The dominoes that began tumbling after the late February announcement that former CU Buffs and Denver Broncos star Alfred Williams would be leaving his longtime broadcasting home, 104.3 The Fan, in favor of KOA, the flagship of iHeartRadio's local division, continue to fall.
The latest game piece down? Broncos Ring of Famer Tom Nalen, who joined The Drive, the Fan's weekday afternoon show, as co-host with Darren "D-Mac" McKee, Williams's previous partner, on April 22. Mere months later, Nalen is on the way out, with a new pair of onetime Broncos, Tyler Polumbus and Nick Ferguson, set to join D-Mac. The fresh lineup is expected to be in place by early October.
Those who tuned into The Drive yesterday might have expected D-Mac and Nalen to discuss these developments at the beginning of their show, as the information had already been shared by two contributors to the Fan: Denver7's Troy Renck, one of the folks who tried out for the Nalen spot (he tweeted the basics) and ex-Denver Post scribe Nicki Jhabvala (she wrote about it at her current main gig, the online subscription service the Athletic). Instead, the pair spent the first hour talking about Broncos-related developments, including the latest injury to brittle tight end Jake Butt, setting the course for the rest of the broadcast.
But a knowledgeable source speaking to Westword on the condition of anonymity confirms the makeup of the new team and Nalen's pending exit, and provides behind-the-curtain specifics about how it all happened.
When the news broke, many radio-scene regulars wondered if Nalen had simply gotten tired of the routine and chosen to walk away, as he did in late 2017 from the Altitude Sports Radio program he'd been delivering in tandem with Nate Kreckman. Earlier this year, Nalen stressed that the ASR decision "didn't have anything to do with Nate. I love him. He's fantastic.

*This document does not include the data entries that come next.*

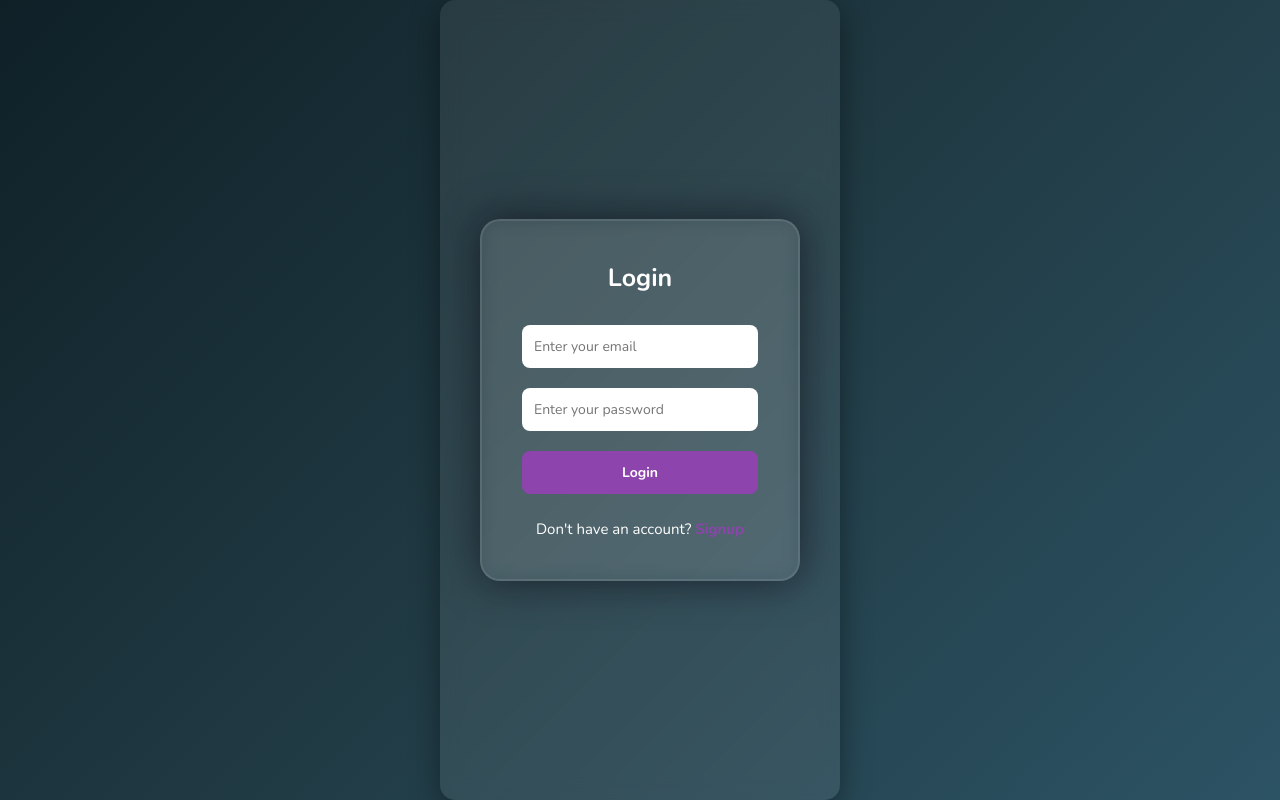
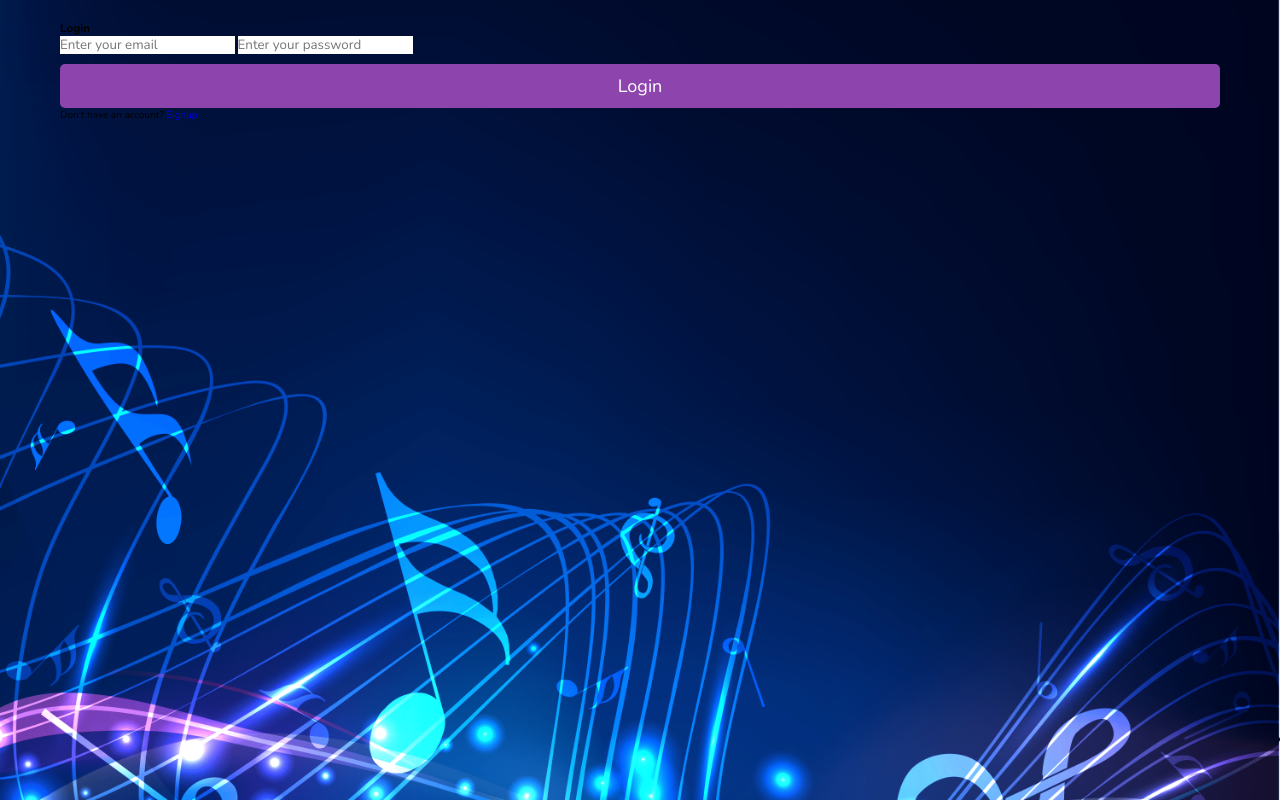
Before and after one commit to Roshni-Rosh04/RoshniMusic, a plain HTML site: page login.html in a window 1280 px wide. Drawn offline with nearby package versions, Linux system fonts and the light colour scheme.

Commit message:
Final clean CSS fixed background

```diff
--- a/css/style.css
+++ b/css/style.css
@@ -13,15 +13,18 @@
 
 *{
    font-family: 'Nunito', sans-serif;
-   margin:0; padding:0;
+   margin:0;
+   padding:0;
    box-sizing: border-box;
-   outline: none; border:none;
+   outline: none;
+   border:none;
    text-decoration: none;
 }
 
 html{
    font-size: 62.5%;
 }
+
 body{
    background-image: url("../images/bg1.jpg");
    background-size: cover;
@@ -30,7 +33,6 @@ body{
    background-attachment: fixed;
    min-height: 100vh;
 }
-
 
 section{
    padding:2rem;
@@ -67,59 +69,9 @@ section{
    background-color: var(--black);
 }
 
-/* ================= FORM ================= */
-
-.form-container{
-   display: flex;
-   justify-content: center;
-   align-items: center;
-   min-height: 100vh;
-}
-
-.form-container form{
-   width: 100%;
-   max-width: 45rem;
-   background-color: rgba(255, 255, 255, 0.07);
-   border-radius: 20px;
-   backdrop-filter: blur(10px);
-   border: 2px solid rgba(255, 255, 255, 0.1);
-   box-shadow: 0 0 40px rgba(8, 7, 16, 0.6);
-   padding: 4rem;
-}
-
-.form-container form h3{
-   text-align: center;
-   color: #fff;
-   font-size: 2.5rem;
-   margin-bottom: 2rem;
-}
-
-.form-container form .box{
-   width: 100%;
-   background-color: rgba(255, 255, 255, 0.07);
-   border-radius: 10px;
-   border: 2px solid rgba(255, 255, 255, 0.1);
-   padding: 1.2rem;
-   font-size: 1.6rem;
-   color:#fff;
-   margin:1rem 0;
-}
-
-.form-container form p{
-   text-align: center;
-   padding-top: 1rem;
-   font-size: 1.5rem;
-   color:#fff;
-}
-
-.form-container form p a{
-   color: var(--main-color);
-}
-
 /* ================= PLAYLIST ================= */
 
 .playlist .box-container{
-
    max-width: 50rem;
    height: 85vh;
    overflow-y: auto;
@@ -180,7 +132,10 @@ section{
    align-items: center;
    justify-content: center;
    position: fixed;
-   top:0; left:0; right:0; bottom:0;
+   top:0;
+   left:0;
+   right:0;
+   bottom:0;
    z-index: 1000;
 }
 
@@ -234,79 +189,3 @@ section{
    color:#fff;
    font-size: 4rem;
 }
-/* Reset */
-
-
-/* Background */
-body{
-    min-height:100vh;
-    display:flex;
-    justify-content:center;
-    align-items:center;
-    background: linear-gradient(135deg, #0f2027, #203a43, #2c5364);
-}
-
-/* Form Container */
-.form-container{
-    width: 400px;
-    background: rgba(255,255,255,0.08);
-    backdrop-filter: blur(10px);
-    border-radius: 15px;
-    padding: 40px;
-    box-shadow: 0 10px 30px rgba(0,0,0,0.4);
-    text-align:center;
-}
-
-/* Title */
-.form-container h3{
-    color:white;
-    margin-bottom: 25px;
-    font-size: 28px;
-}
-
-/* Inputs */
-.form-container input{
-    width:100%;
-    padding:12px;
-    margin:10px 0;
-    border:none;
-    border-radius:8px;
-    outline:none;
-    font-size:14px;
-}
-
-/* Button */
-.btn{
-   width:100%;
-   padding:12px;
-   margin-top:15px;
-   background:#8e44ad;
-   color:white;
-   border:none;
-   border-radius:8px;
-   cursor:pointer;
-   font-size:16px;
-   font-weight:bold;
-   transition:0.3s;
-}
-
-.btn:hover{
-    background:#9333ea;
-}
-
-/* Link text */
-.form-container p{
-    margin-top:15px;
-    color:white;
-    font-size:14px;
-}
-
-.form-container a{
-    color:#a855f7;
-    text-decoration:none;
-    font-weight:bold;
-}
-
-.form-container a:hover{
-    text-decoration:underline;
-}
```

But even though the three hours on air were great, the other 21 hours were frustrating for me." Nalen said that he feared the powers-that-be at the Fan might be gun-shy about hiring him because of that move, but they still pulled the trigger.
That meant figuring out what to do next — and Polumbus quickly became the top option. A veteran of the Broncos' offensive line, he had been on the squad that delivered Orange and Blue Radio 760 ("All Broncos, All the Time") for iHeart. But when the station was killed in July to make room for Freedom 93.7, an AM/FM tandem focused on conservative talk to which syndicated star Rush Limbaugh was shifted after the Williams acquisition, Polumbus became the odd man out. And while a non-compete clause in his iHeart contract prevented him from immediately jumping to the Fan, the modest amount of time he was required to sit on the sidelines had him available to join up in the fall.
Meanwhile, Ferguson, a safety with the Broncos from 2003 to 2007, had already become a commentator at the Fan, and his name came up as a potential D-Mac partner when Nalen cemented his plans a few weeks ago. At that point, our source reveals, the Fan began conducting test shows with D-Mac in various combinations with possible recruits. A wide assortment of judges — station executives, consultants and listener focus groups — gave their opinions about who had the best chemistry, and the D-Mac/Polumbus/Ferguson triumvirate got the best reviews by far. The result will produce what station operatives believe is a national sports-radio first: the only show in the country built around an offensive and defensive player for the same NFL franchise.
The source insists that the station was happy with how D-Mac and Nalen were working together, and they remained number one in the key male 25-54 demographic in the only complete ratings book issued during their brief run. But now the Fan will have to start all over again, after Williams has already made his KOA debut.
That's how radio rivalries are born.